On Location May 08 – Myanmar

Myanmar is stuck in a different era. Isolated from the outside world and with little infrastructure the country remains underdeveloped. This was my second visit and the purpose of the trip was to look at ‘all things new’…

Arriving late at night in Yangon I stayed briefly at the Savoy Hotel, a wonderful old colonial building with teak floors and Kipling memorabilia. The following morning I flew to Kyaingtong near the border with Thailand. This small town has a central lake and holds a buffalo market twice a week. It is the staging post for the 30km drive to the former colonial hill station of Loimwe. The road is now a track but during British times it had stone tram lines on which the cars ran. Anyone wanting a driving license and making it from Kyaingtong to Loimwe was granted one, an early test. Loimwe is in a shallow dip in the hills, pleasantly cool in summer. Surrounding the small hills are the colonial houses that the British stayed in. The hospital, the post office and a number of residences remain. There is also a Sikh temple here with a Sanskrit stone marker by the front door. Sadly it is in a terrible state.

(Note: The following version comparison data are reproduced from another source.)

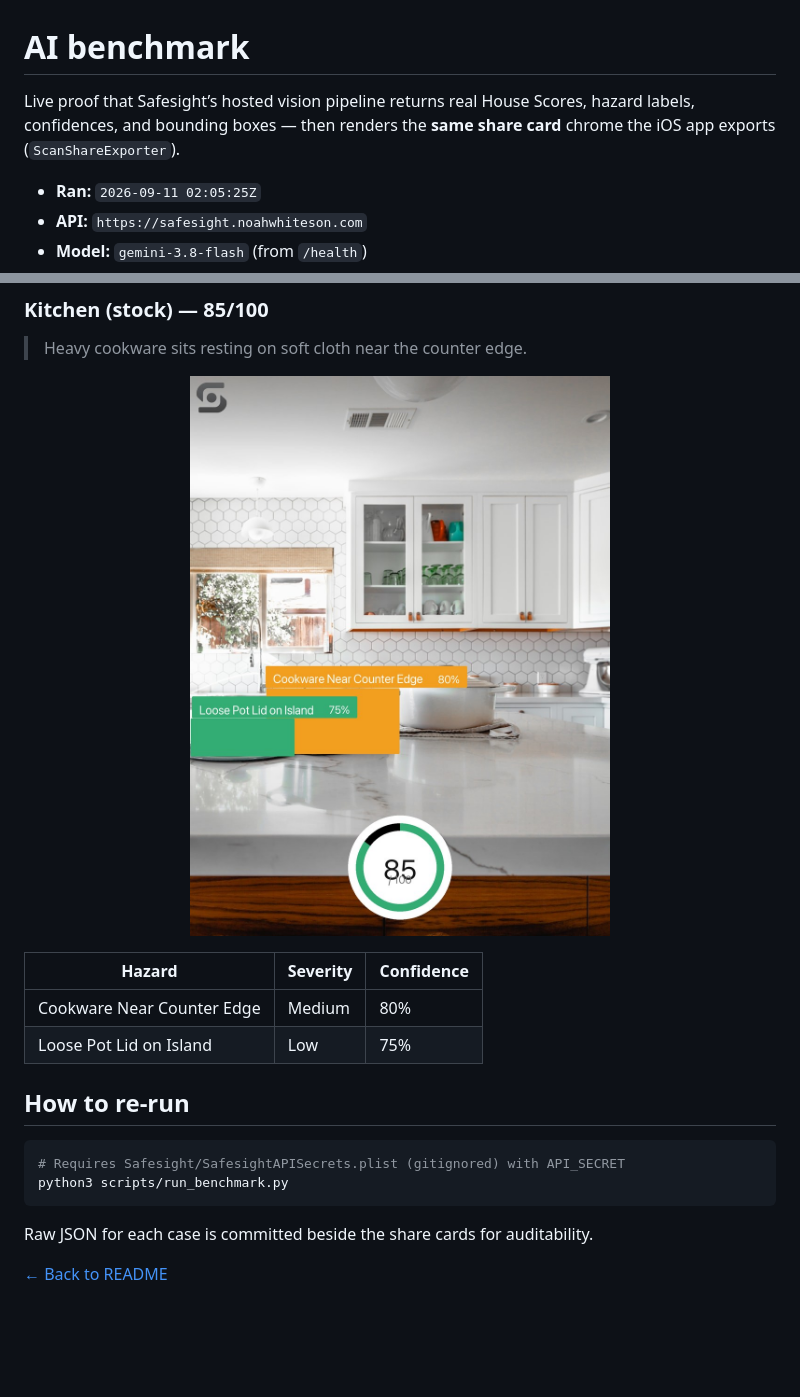
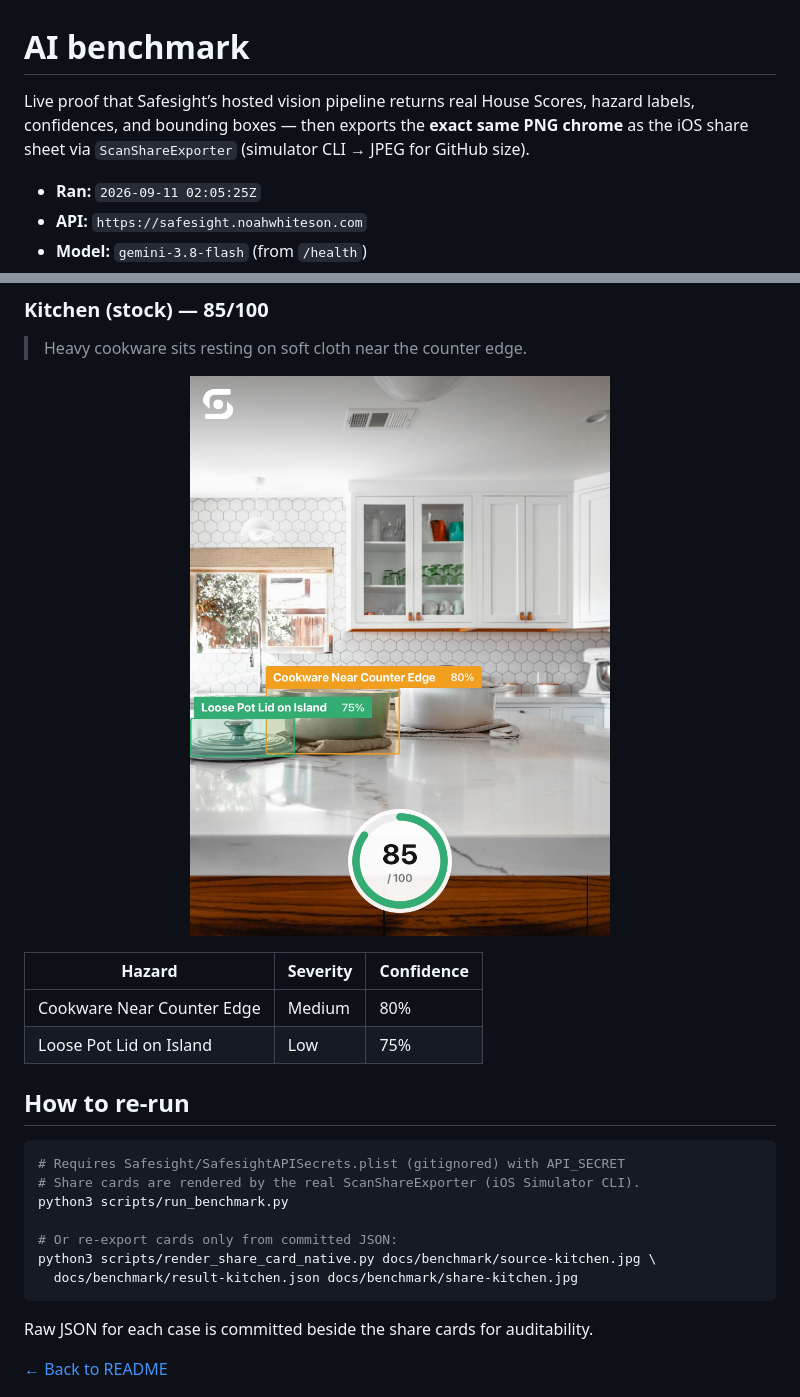
Before and after one commit to NoahWhiteson/Safesight, a Markdown page: docs/benchmark/README.md, 2 parts joined by grey strips. Rendered like a GitHub page; pictures changed too: docs/benchmark/share-kitchen-stock.jpg; blank space fills up the shorter version.

````diff
--- a/docs/benchmark/README.md
+++ b/docs/benchmark/README.md
@@ -1,8 +1,8 @@
 # AI benchmark
 
 Live proof that Safesight’s hosted vision pipeline returns real House Scores,
-hazard labels, confidences, and bounding boxes — then renders the **same share card**
-chrome the iOS app exports (`ScanShareExporter`).
+hazard labels, confidences, and bounding boxes — then exports the **exact same PNG chrome**
+as the iOS share sheet via `ScanShareExporter` (simulator CLI → JPEG for GitHub size).
 
 - **Ran:** `2026-09-11 02:05:25Z`
 - **API:** `https://safesight.noahwhiteson.com`
@@ -63,7 +63,12 @@ chrome the iOS app exports (`ScanShareExporter`).
 
 ```bash
 # Requires Safesight/SafesightAPISecrets.plist (gitignored) with API_SECRET
+# Share cards are rendered by the real ScanShareExporter (iOS Simulator CLI).
 python3 scripts/run_benchmark.py
+
+# Or re-export cards only from committed JSON:
+python3 scripts/render_share_card_native.py docs/benchmark/source-kitchen.jpg \
+  docs/benchmark/result-kitchen.json docs/benchmark/share-kitchen.jpg
 ```
 
 Raw JSON for each case is committed beside the share cards for auditability.
````
Also changed, not shown: other parts of docs/benchmark/README.md (+1 -1 lines), README.md (+1 -1 lines), docs/benchmark/share-hallway.jpg, docs/benchmark/share-kitchen.jpg, 8 other files.
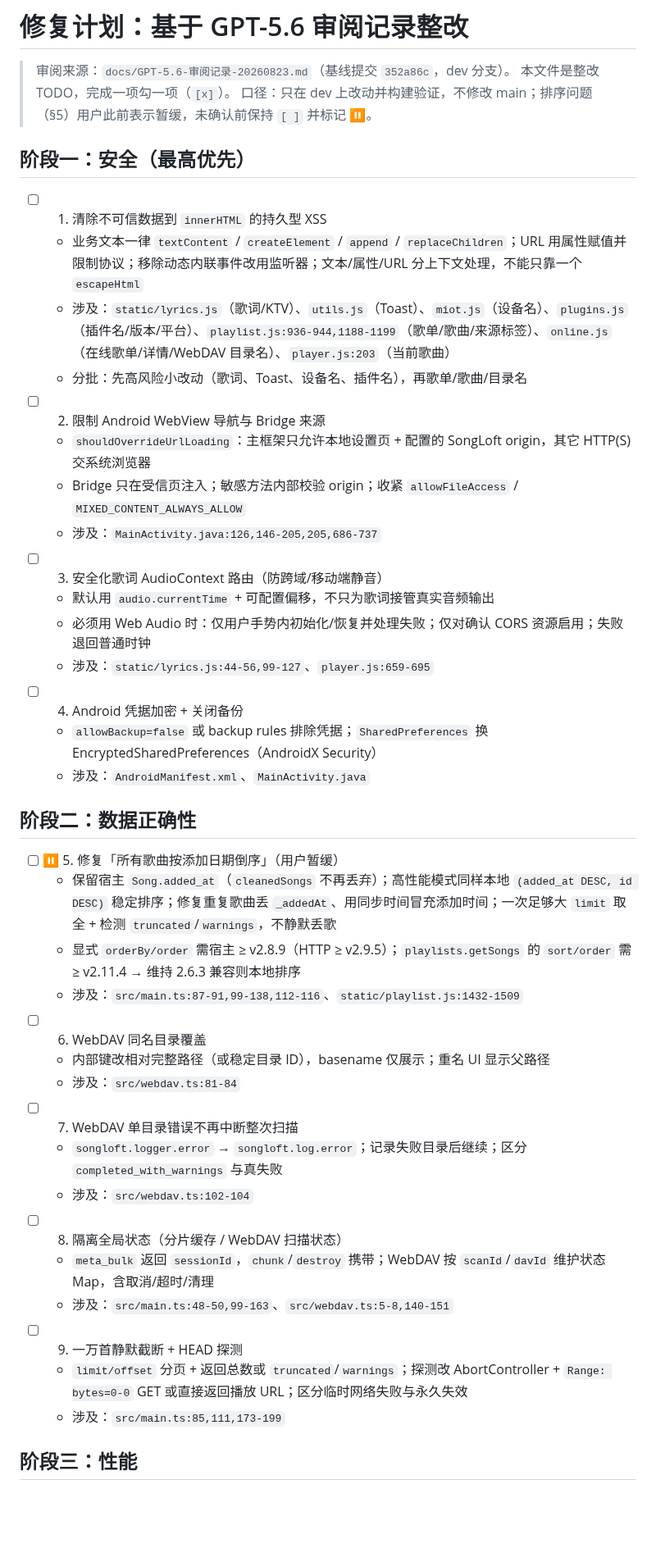
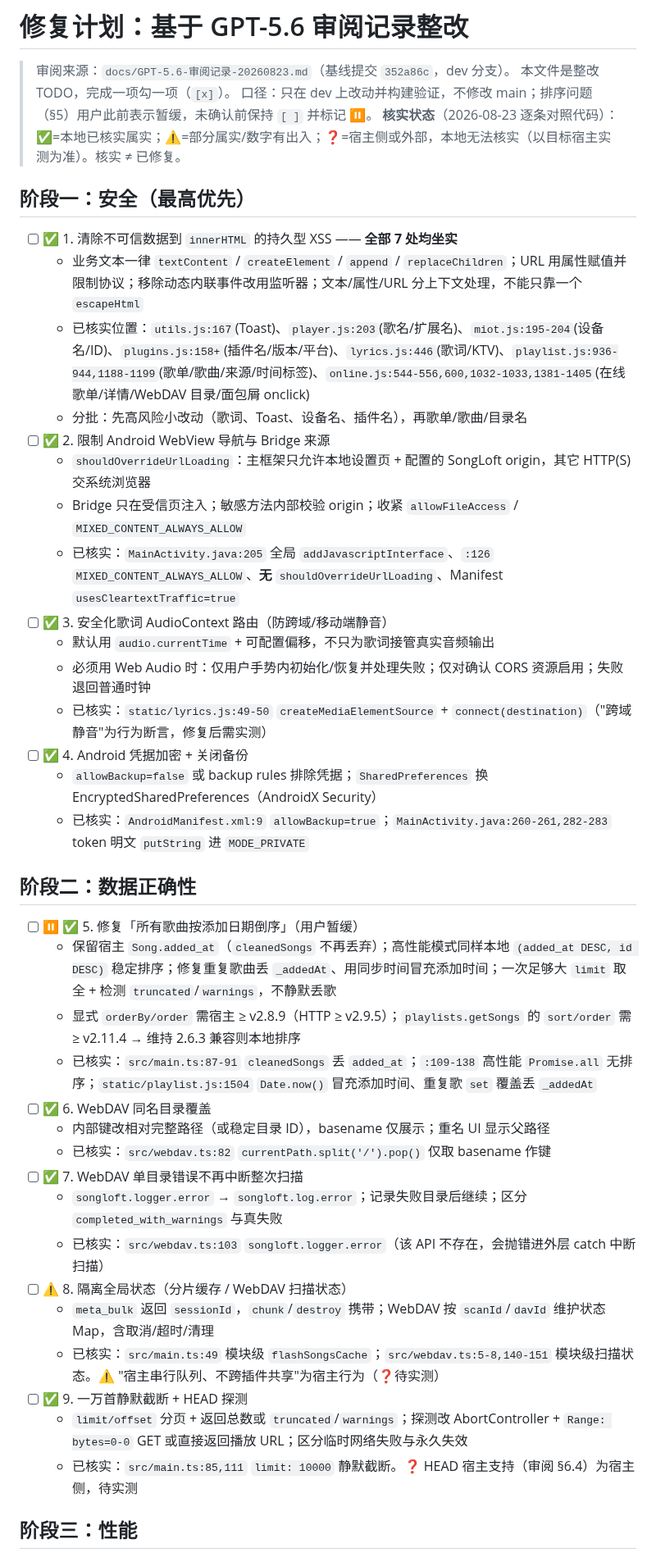
Before and after one commit to MbAIGC/songloft-plugin-iwebplayer-S, a Markdown page: docs/修复计划-基于GPT5.6审阅记录.md, the part around one of its changes. Shown at 82% size. GitHub-like rendering; blank space fills up the shorter version.

```diff
--- a/docs/修复计划-基于GPT5.6审阅记录.md
+++ b/docs/修复计划-基于GPT5.6审阅记录.md
@@ -3,43 +3,44 @@
 > 审阅来源：`docs/GPT-5.6-审阅记录-20260823.md`（基线提交 `352a86c`，dev 分支）。
 > 本文件是整改 TODO，完成一项勾一项（`[x]`）。
 > 口径：只在 dev 上改动并构建验证，不修改 main；排序问题（§5）用户此前表示暂缓，未确认前保持 `[ ]` 并标记 ⏸。
+> **核实状态**（2026-08-23 逐条对照代码）：✅=本地已核实属实；⚠️=部分属实/数字有出入；❓=宿主侧或外部，本地无法核实（以目标宿主实测为准）。核实 ≠ 已修复。
 
 ## 阶段一：安全（最高优先）
 
-- [ ] 1. 清除不可信数据到 `innerHTML` 的持久型 XSS
+- [ ] ✅ 1. 清除不可信数据到 `innerHTML` 的持久型 XSS —— **全部 7 处均坐实**
   - 业务文本一律 `textContent` / `createElement` / `append` / `replaceChildren`；URL 用属性赋值并限制协议；移除动态内联事件改用监听器；文本/属性/URL 分上下文处理，不能只靠一个 `escapeHtml`
-  - 涉及：`static/lyrics.js`（歌词/KTV）、`utils.js`（Toast）、`miot.js`（设备名）、`plugins.js`（插件名/版本/平台）、`playlist.js:936-944,1188-1199`（歌单/歌曲/来源标签）、`online.js`（在线歌单/详情/WebDAV 目录名）、`player.js:203`（当前歌曲）
+  - 已核实位置：`utils.js:167`(Toast)、`player.js:203`(歌名/扩展名)、`miot.js:195-204`(设备名/ID)、`plugins.js:158+`(插件名/版本/平台)、`lyrics.js:446`(歌词/KTV)、`playlist.js:936-944,1188-1199`(歌单/歌曲/来源/时间标签)、`online.js:544-556,600,1032-1033,1381-1405`(在线歌单/详情/WebDAV 目录/面包屑 onclick)
   - 分批：先高风险小改动（歌词、Toast、设备名、插件名），再歌单/歌曲/目录名
-- [ ] 2. 限制 Android WebView 导航与 Bridge 来源
+- [ ] ✅ 2. 限制 Android WebView 导航与 Bridge 来源
   - `shouldOverrideUrlLoading`：主框架只允许本地设置页 + 配置的 SongLoft origin，其它 HTTP(S) 交系统浏览器
   - Bridge 只在受信页注入；敏感方法内部校验 origin；收紧 `allowFileAccess` / `MIXED_CONTENT_ALWAYS_ALLOW`
-  - 涉及：`MainActivity.java:126,146-205,205,686-737`
-- [ ] 3. 安全化歌词 AudioContext 路由（防跨域/移动端静音）
+  - 已核实：`MainActivity.java:205` 全局 `addJavascriptInterface`、`:126` `MIXED_CONTENT_ALWAYS_ALLOW`、**无** `shouldOverrideUrlLoading`、Manifest `usesCleartextTraffic=true`
+- [ ] ✅ 3. 安全化歌词 AudioContext 路由（防跨域/移动端静音）
   - 默认用 `audio.currentTime` + 可配置偏移，不只为歌词接管真实音频输出
   - 必须用 Web Audio 时：仅用户手势内初始化/恢复并处理失败；仅对确认 CORS 资源启用；失败退回普通时钟
-  - 涉及：`static/lyrics.js:44-56,99-127`、`player.js:659-695`
-- [ ] 4. Android 凭据加密 + 关闭备份
+  - 已核实：`static/lyrics.js:49-50` `createMediaElementSource` + `connect(destination)`（"跨域静音"为行为断言，修复后需实测）
+- [ ] ✅ 4. Android 凭据加密 + 关闭备份
   - `allowBackup=false` 或 backup rules 排除凭据；`SharedPreferences` 换 EncryptedSharedPreferences（AndroidX Security）
-  - 涉及：`AndroidManifest.xml`、`MainActivity.java`
+  - 已核实：`AndroidManifest.xml:9` `allowBackup=true`；`MainActivity.java:260-261,282-283` token 明文 `putString` 进 `MODE_PRIVATE`
 
 ## 阶段二：数据正确性
 
-- [ ] ⏸ 5. 修复「所有歌曲按添加日期倒序」（用户暂缓）
+- [ ] ⏸ ✅ 5. 修复「所有歌曲按添加日期倒序」（用户暂缓）
   - 保留宿主 `Song.added_at`（`cleanedSongs` 不再丢弃）；高性能模式同样本地 `(added_at DESC, id DESC)` 稳定排序；修复重复歌曲丢 `_addedAt`、用同步时间冒充添加时间；一次足够大 `limit` 取全 + 检测 `truncated`/`warnings`，不静默丢歌
   - 显式 `orderBy/order` 需宿主 ≥ v2.8.9（HTTP ≥ v2.9.5）；`playlists.getSongs` 的 `sort/order` 需 ≥ v2.11.4 → 维持 2.6.3 兼容则本地排序
-  - 涉及：`src/main.ts:87-91,99-138,112-116`、`static/playlist.js:1432-1509`
-- [ ] 6. WebDAV 同名目录覆盖
+  - 已核实：`src/main.ts:87-91` `cleanedSongs` 丢 `added_at`；`:109-138` 高性能 `Promise.all` 无排序；`static/playlist.js:1504` `Date.now()` 冒充添加时间、重复歌 `set` 覆盖丢 `_addedAt`
+- [ ] ✅ 6. WebDAV 同名目录覆盖
   - 内部键改相对完整路径（或稳定目录 ID），basename 仅展示；重名 UI 显示父路径
-  - 涉及：`src/webdav.ts:81-84`
-- [ ] 7. WebDAV 单目录错误不再中断整次扫描
+  - 已核实：`src/webdav.ts:82` `currentPath.split('/').pop()` 仅取 basename 作键
+- [ ] ✅ 7. WebDAV 单目录错误不再中断整次扫描
   - `songloft.logger.error` → `songloft.log.error`；记录失败目录后继续；区分 `completed_with_warnings` 与真失败
-  - 涉及：`src/webdav.ts:102-104`
-- [ ] 8. 隔离全局状态（分片缓存 / WebDAV 扫描状态）
+  - 已核实：`src/webdav.ts:103` `songloft.logger.error`（该 API 不存在，会抛错进外层 catch 中断扫描）
+- [ ] ⚠️ 8. 隔离全局状态（分片缓存 / WebDAV 扫描状态）
   - `meta_bulk` 返回 `sessionId`，`chunk`/`destroy` 携带；WebDAV 按 `scanId`/`davId` 维护状态 Map，含取消/超时/清理
-  - 涉及：`src/main.ts:48-50,99-163`、`src/webdav.ts:5-8,140-151`
-- [ ] 9. 一万首静默截断 + HEAD 探测
+  - 已核实：`src/main.ts:49` 模块级 `flashSongsCache`；`src/webdav.ts:5-8,140-151` 模块级扫描状态。⚠️ "宿主串行队列、不跨插件共享"为宿主行为（❓待实测）
+- [ ] ✅ 9. 一万首静默截断 + HEAD 探测
   - `limit/offset` 分页 + 返回总数或 `truncated`/`warnings`；探测改 AbortController + `Range: bytes=0-0` GET 或直接返回播放 URL；区分临时网络失败与永久失效
-  - 涉及：`src/main.ts:85,111,173-199`
+  - 已核实：`src/main.ts:85,111` `limit: 10000` 静默截断。❓ HEAD 宿主支持（审阅 §6.4）为宿主侧，待实测
 
 ## 阶段三：性能
 
```
Also changed, not shown: other parts of docs/修复计划-基于GPT5.6审阅记录.md (+25 -19 lines).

In the far north of the country lies Putao. You are nearer to Bhutan here than you are to Mandalay; an isolated location and one that has only recently opened up to foreigners. The town is located in a long narrow valley surrounded on three sides by snow covered mountains and thick forest. On my first morning I met three lorry drivers who had just com from Mytchina, half way between Mandalay and Putao. They had just arrived with three six-wheel lorries and it had taken them 29 days to cover the 220 miles. Luckily I had flown in.

Putao is well worth the journey not least for the ten room Malika Lodge, which is fabulous. It is located at the base of the foothills on a bend of a river with impressive views of both the river and the mountains. Activities include gentle rafting, light or serious trekking (it is possible to trek for the day, stay away for several nights or do more serious treks of up to 2 weeks), biking or riding elephants.

Inle Lake was as magical as ever. Travelling by boat from the town of Nyang Shwe along a narrow waterway, the lake opens up to form a mirror in front of you. Crystal clear water with green weed a few inches from the surface is a haven for fish. The people rely on the lake. They create floating gardens held in place by bamboo poles on which they grow vegetables (beans, tomatoes, cucumbers), they fish using nets and large wicker baskets and live in floating villages, some which produce silk and cloth made from local lotus plants.

My final night in Yangon was spent at the Governor’s Residence, another fine old colonial building with a garden and veranda dining. A wonderful way to end a wonderful trip in an amazing country.

  • Добавить ВКонтакте заметку об этой странице
  • Мой Мир
  • Facebook
  • Twitter
  • LiveJournal
  • MySpace
  • FriendFeed
  • В закладки Google
  • Google Buzz
  • Яндекс.Закладки
  • LinkedIn
  • Reddit
  • StumbleUpon
  • Technorati
  • del.icio.us
  • Digg
  • БобрДобр
  • MisterWong.RU
  • Memori.ru
  • МоёМесто.ru
  • Сто закладок

Ваш отзыв , 07 Oct 2011

Ваш отзыв